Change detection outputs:
━━━━━━━━
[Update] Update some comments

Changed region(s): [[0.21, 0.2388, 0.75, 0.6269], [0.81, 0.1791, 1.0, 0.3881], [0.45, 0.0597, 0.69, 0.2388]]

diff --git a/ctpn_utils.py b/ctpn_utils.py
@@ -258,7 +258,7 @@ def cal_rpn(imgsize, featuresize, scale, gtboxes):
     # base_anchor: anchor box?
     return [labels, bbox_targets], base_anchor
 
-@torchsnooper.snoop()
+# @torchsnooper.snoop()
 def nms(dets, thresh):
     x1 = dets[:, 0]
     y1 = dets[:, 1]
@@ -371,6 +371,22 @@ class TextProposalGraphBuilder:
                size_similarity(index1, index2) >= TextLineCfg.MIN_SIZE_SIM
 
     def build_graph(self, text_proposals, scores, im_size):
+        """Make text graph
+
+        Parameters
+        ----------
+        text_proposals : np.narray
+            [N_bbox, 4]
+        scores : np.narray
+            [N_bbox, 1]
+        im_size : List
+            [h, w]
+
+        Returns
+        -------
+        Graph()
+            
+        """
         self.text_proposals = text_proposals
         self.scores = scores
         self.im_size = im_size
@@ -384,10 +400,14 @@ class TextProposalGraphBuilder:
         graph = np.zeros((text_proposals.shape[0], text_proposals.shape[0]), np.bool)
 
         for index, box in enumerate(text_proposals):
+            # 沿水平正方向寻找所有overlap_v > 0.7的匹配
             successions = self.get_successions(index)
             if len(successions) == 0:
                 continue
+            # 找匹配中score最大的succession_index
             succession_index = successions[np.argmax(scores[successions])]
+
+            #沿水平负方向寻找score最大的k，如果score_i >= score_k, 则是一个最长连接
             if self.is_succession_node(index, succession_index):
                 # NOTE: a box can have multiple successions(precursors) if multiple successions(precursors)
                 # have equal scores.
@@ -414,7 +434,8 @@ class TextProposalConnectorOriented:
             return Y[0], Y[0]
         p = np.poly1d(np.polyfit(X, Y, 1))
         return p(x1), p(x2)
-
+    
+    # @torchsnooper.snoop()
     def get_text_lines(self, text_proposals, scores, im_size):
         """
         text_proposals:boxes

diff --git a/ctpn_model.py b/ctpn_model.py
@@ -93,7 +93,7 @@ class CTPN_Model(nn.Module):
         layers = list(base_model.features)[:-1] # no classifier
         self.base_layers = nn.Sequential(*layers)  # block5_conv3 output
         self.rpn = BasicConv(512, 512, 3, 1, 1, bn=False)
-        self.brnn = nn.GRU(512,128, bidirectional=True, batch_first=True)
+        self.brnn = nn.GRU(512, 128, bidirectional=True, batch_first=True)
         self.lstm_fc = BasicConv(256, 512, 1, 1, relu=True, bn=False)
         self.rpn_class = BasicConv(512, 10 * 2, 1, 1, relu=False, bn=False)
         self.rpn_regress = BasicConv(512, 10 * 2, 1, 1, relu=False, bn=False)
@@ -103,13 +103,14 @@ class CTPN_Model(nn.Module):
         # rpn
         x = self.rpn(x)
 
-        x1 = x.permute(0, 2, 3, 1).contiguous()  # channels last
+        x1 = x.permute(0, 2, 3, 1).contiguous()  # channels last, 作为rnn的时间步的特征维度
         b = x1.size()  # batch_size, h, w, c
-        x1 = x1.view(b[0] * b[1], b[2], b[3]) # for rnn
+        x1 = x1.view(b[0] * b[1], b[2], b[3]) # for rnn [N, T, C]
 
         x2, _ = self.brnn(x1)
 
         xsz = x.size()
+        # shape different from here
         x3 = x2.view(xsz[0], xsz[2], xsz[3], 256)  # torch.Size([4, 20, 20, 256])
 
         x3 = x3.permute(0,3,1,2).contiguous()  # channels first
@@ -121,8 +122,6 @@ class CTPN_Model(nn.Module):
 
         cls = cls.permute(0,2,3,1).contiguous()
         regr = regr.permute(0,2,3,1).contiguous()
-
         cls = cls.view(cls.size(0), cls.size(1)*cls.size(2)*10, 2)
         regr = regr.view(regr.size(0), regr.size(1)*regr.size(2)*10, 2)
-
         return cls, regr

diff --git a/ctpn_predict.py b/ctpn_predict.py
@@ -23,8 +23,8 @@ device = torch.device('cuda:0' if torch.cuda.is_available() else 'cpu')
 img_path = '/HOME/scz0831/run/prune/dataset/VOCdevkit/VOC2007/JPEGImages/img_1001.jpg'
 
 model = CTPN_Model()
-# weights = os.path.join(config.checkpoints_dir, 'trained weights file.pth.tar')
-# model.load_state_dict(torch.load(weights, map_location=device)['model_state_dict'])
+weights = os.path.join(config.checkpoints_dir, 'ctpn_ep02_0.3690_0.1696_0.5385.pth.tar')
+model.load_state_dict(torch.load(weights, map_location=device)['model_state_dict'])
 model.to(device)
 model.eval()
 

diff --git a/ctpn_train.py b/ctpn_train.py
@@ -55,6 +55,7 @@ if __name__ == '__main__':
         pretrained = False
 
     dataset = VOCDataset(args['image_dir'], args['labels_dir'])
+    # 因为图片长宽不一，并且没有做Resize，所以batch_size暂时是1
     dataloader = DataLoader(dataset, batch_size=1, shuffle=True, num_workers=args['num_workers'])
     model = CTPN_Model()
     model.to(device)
━━━━━━━━
Goal of the exercise:
Return all the lines above exactly as given.

Exercise output:
[Update] Update some comments

Changed region(s): [[0.21, 0.2388, 0.75, 0.6269], [0.81, 0.1791, 1.0, 0.3881], [0.45, 0.0597, 0.69, 0.2388]]

diff --git a/ctpn_utils.py b/ctpn_utils.py
@@ -258,7 +258,7 @@ def cal_rpn(imgsize, featuresize, scale, gtboxes):
     # base_anchor: anchor box?
     return [labels, bbox_targets], base_anchor
 
-@torchsnooper.snoop()
+# @torchsnooper.snoop()
 def nms(dets, thresh):
     x1 = dets[:, 0]
     y1 = dets[:, 1]
@@ -371,6 +371,22 @@ class TextProposalGraphBuilder:
                size_similarity(index1, index2) >= TextLineCfg.MIN_SIZE_SIM
 
     def build_graph(self, text_proposals, scores, im_size):
+        """Make text graph
+
+        Parameters
+        ----------
+        text_proposals : np.narray
+            [N_bbox, 4]
+        scores : np.narray
+            [N_bbox, 1]
+        im_size : List
+            [h, w]
+
+        Returns
+        -------
+        Graph()
+            
+        """
         self.text_proposals = text_proposals
         self.scores = scores
         self.im_size = im_size
@@ -384,10 +400,14 @@ class TextProposalGraphBuilder:
         graph = np.zeros((text_proposals.shape[0], text_proposals.shape[0]), np.bool)
 
         for index, box in enumerate(text_proposals):
+            # 沿水平正方向寻找所有overlap_v > 0.7的匹配
             successions = self.get_successions(index)
             if len(successions) == 0:
                 continue
+            # 找匹配中score最大的succession_index
             succession_index = successions[np.argmax(scores[successions])]
+
+            #沿水平负方向寻找score最大的k，如果score_i >= score_k, 则是一个最长连接
             if self.is_succession_node(index, succession_index):
                 # NOTE: a box can have multiple successions(precursors) if multiple successions(precursors)
                 # have equal scores.
@@ -414,7 +434,8 @@ class TextProposalConnectorOriented:
             return Y[0], Y[0]
         p = np.poly1d(np.polyfit(X, Y, 1))
         return p(x1), p(x2)
-
+    
+    # @torchsnooper.snoop()
     def get_text_lines(self, text_proposals, scores, im_size):
         """
         text_proposals:boxes

diff --git a/ctpn_model.py b/ctpn_model.py
@@ -93,7 +93,7 @@ class CTPN_Model(nn.Module):
         layers = list(base_model.features)[:-1] # no classifier
         self.base_layers = nn.Sequential(*layers)  # block5_conv3 output
         self.rpn = BasicConv(512, 512, 3, 1, 1, bn=False)
-        self.brnn = nn.GRU(512,128, bidirectional=True, batch_first=True)
+        self.brnn = nn.GRU(512, 128, bidirectional=True, batch_first=True)
         self.lstm_fc = BasicConv(256, 512, 1, 1, relu=True, bn=False)
         self.rpn_class = BasicConv(512, 10 * 2, 1, 1, relu=False, bn=False)
         self.rpn_regress = BasicConv(512, 10 * 2, 1, 1, relu=False, bn=False)
@@ -103,13 +103,14 @@ class CTPN_Model(nn.Module):
         # rpn
         x = self.rpn(x)
 
-        x1 = x.permute(0, 2, 3, 1).contiguous()  # channels last
+        x1 = x.permute(0, 2, 3, 1).contiguous()  # channels last, 作为rnn的时间步的特征维度
         b = x1.size()  # batch_size, h, w, c
-        x1 = x1.view(b[0] * b[1], b[2], b[3]) # for rnn
+        x1 = x1.view(b[0] * b[1], b[2], b[3]) # for rnn [N, T, C]
 
         x2, _ = self.brnn(x1)
 
         xsz = x.size()
+        # shape different from here
         x3 = x2.view(xsz[0], xsz[2], xsz[3], 256)  # torch.Size([4, 20, 20, 256])
 
         x3 = x3.permute(0,3,1,2).contiguous()  # channels first
@@ -121,8 +122,6 @@ class CTPN_Model(nn.Module):
 
         cls = cls.permute(0,2,3,1).contiguous()
         regr = regr.permute(0,2,3,1).contiguous()
-
         cls = cls.view(cls.size(0), cls.size(1)*cls.size(2)*10, 2)
         regr = regr.view(regr.size(0), regr.size(1)*regr.size(2)*10, 2)
-
         return cls, regr

diff --git a/ctpn_predict.py b/ctpn_predict.py
@@ -23,8 +23,8 @@ device = torch.device('cuda:0' if torch.cuda.is_available() else 'cpu')
 img_path = '/HOME/scz0831/run/prune/dataset/VOCdevkit/VOC2007/JPEGImages/img_1001.jpg'
 
 model = CTPN_Model()
-# weights = os.path.join(config.checkpoints_dir, 'trained weights file.pth.tar')
-# model.load_state_dict(torch.load(weights, map_location=device)['model_state_dict'])
+weights = os.path.join(config.checkpoints_dir, 'ctpn_ep02_0.3690_0.1696_0.5385.pth.tar')
+model.load_state_dict(torch.load(weights, map_location=device)['model_state_dict'])
 model.to(device)
 model.eval()
 

diff --git a/ctpn_train.py b/ctpn_train.py
@@ -55,6 +55,7 @@ if __name__ == '__main__':
         pretrained = False
 
     dataset = VOCDataset(args['image_dir'], args['labels_dir'])
+    # 因为图片长宽不一，并且没有做Resize，所以batch_size暂时是1
     dataloader = DataLoader(dataset, batch_size=1, shuffle=True, num_workers=args['num_workers'])
     model = CTPN_Model()
     model.to(device)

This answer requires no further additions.